==== INPUT FOR THIS TASK

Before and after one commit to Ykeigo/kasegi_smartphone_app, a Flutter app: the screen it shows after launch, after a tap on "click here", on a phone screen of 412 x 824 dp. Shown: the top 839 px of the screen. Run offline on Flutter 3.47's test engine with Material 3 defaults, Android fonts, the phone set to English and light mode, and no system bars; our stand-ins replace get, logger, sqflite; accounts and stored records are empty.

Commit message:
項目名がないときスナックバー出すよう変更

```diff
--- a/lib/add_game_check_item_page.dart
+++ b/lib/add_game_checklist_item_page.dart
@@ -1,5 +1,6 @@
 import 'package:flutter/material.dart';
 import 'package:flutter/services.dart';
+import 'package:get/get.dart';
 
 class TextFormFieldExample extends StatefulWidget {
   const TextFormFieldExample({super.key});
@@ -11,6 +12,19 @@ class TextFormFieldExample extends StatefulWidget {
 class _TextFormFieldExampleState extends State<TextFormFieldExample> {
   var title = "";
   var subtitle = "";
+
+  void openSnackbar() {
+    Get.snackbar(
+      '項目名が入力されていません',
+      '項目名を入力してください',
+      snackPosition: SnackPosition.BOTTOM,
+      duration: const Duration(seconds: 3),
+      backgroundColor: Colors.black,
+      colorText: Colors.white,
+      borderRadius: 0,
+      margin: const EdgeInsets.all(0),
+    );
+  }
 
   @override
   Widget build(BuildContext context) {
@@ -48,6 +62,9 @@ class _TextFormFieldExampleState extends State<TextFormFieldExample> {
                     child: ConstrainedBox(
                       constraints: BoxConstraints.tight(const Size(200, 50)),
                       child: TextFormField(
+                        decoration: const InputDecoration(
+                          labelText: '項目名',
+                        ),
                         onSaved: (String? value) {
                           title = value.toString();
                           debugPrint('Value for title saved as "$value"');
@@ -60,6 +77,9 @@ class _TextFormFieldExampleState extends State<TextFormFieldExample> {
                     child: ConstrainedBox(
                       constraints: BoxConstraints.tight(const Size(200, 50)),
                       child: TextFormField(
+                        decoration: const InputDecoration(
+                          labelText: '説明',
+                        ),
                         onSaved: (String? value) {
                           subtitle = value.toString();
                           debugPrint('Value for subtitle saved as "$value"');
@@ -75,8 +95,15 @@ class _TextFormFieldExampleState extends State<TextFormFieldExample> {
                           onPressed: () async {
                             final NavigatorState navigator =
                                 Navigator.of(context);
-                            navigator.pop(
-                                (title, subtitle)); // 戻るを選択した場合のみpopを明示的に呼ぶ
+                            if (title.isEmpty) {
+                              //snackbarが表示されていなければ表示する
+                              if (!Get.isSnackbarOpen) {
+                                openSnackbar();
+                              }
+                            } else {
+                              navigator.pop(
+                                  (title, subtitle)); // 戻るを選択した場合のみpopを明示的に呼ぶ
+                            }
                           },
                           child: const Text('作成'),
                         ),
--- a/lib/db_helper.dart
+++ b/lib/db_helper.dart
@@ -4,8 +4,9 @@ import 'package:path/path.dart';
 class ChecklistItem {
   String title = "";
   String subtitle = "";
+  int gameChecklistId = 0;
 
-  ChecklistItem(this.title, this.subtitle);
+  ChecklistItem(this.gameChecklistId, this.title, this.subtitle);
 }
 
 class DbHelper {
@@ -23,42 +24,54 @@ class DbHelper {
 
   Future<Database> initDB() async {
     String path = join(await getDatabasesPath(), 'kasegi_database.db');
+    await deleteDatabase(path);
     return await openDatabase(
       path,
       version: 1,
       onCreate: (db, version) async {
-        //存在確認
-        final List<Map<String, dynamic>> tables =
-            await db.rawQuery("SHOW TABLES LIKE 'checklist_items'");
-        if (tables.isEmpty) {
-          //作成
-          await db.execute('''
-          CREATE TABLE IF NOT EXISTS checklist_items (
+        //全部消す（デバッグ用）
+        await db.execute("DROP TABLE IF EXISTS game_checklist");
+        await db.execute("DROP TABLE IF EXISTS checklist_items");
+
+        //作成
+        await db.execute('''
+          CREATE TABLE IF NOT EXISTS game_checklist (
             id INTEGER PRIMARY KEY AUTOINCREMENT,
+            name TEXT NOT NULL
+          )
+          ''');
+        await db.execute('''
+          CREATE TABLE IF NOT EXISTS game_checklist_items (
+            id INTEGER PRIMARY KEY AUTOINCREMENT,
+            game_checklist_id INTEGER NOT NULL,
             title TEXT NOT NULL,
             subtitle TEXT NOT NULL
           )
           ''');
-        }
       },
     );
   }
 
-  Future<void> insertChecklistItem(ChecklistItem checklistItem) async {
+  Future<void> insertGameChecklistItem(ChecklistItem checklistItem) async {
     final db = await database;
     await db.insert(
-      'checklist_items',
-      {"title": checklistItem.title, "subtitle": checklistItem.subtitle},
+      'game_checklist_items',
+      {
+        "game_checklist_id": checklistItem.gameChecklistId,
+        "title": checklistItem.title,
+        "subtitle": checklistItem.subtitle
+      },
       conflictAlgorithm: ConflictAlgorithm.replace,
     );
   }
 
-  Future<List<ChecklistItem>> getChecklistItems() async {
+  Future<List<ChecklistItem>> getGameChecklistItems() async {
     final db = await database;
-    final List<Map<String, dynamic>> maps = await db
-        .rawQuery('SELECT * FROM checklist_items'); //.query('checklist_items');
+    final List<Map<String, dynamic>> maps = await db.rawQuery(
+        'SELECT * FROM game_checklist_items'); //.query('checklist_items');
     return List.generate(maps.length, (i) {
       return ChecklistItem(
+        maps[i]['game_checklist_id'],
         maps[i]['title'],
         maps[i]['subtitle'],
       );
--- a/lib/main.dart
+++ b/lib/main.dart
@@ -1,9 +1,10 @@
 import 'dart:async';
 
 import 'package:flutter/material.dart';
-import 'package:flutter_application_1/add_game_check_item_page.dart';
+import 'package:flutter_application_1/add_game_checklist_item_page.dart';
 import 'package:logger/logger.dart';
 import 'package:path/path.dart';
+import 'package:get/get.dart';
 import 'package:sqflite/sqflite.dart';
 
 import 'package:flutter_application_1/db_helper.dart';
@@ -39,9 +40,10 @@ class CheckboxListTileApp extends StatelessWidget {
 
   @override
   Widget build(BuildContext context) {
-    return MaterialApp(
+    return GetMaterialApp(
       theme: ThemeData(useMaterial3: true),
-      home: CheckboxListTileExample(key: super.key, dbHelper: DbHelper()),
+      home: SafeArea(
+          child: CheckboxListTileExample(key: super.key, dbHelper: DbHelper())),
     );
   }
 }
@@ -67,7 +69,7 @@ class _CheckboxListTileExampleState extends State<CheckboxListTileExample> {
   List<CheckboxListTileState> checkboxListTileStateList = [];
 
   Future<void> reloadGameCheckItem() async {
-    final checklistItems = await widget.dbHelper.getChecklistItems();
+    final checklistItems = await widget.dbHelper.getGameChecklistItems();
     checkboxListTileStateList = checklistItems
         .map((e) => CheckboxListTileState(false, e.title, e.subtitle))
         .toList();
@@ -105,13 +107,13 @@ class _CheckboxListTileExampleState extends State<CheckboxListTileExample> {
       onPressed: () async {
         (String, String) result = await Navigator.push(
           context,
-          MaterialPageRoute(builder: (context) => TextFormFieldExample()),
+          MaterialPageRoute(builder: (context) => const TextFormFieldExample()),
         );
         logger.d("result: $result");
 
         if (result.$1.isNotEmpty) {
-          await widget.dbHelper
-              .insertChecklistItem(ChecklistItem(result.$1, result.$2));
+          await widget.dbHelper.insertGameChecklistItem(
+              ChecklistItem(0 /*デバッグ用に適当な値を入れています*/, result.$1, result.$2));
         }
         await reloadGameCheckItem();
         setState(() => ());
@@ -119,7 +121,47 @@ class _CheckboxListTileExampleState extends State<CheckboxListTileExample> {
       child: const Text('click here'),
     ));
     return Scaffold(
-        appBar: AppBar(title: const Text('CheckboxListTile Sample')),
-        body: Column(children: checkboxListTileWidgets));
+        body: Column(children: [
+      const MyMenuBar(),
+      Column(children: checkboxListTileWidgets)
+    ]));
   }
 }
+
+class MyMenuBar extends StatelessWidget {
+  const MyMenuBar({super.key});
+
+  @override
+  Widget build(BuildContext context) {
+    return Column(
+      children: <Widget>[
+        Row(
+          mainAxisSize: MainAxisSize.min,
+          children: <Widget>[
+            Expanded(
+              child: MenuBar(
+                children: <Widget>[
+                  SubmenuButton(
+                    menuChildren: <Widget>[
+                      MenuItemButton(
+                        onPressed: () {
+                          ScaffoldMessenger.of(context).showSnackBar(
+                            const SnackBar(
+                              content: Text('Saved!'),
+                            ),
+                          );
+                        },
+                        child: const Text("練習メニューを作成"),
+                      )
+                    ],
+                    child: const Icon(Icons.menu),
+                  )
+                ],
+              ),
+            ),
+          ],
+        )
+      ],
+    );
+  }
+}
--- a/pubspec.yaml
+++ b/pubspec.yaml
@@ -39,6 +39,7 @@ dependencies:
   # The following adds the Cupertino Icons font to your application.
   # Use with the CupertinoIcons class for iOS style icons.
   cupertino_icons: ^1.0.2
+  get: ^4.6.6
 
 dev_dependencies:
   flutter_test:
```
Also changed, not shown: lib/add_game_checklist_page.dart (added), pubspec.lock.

========

For each line in the entries that holds "package", return that line.

TASK RESULT —
 import 'package:flutter/material.dart';
 import 'package:flutter/services.dart';
+import 'package:get/get.dart';
@@ -4,8 +4,9 @@ import 'package:path/path.dart';
 import 'package:flutter/material.dart';
-import 'package:flutter_application_1/add_game_check_item_page.dart';
+import 'package:flutter_application_1/add_game_checklist_item_page.dart';
 import 'package:logger/logger.dart';
 import 'package:path/path.dart';
+import 'package:get/get.dart';
 import 'package:sqflite/sqflite.dart';
 import 'package:flutter_application_1/db_helper.dart';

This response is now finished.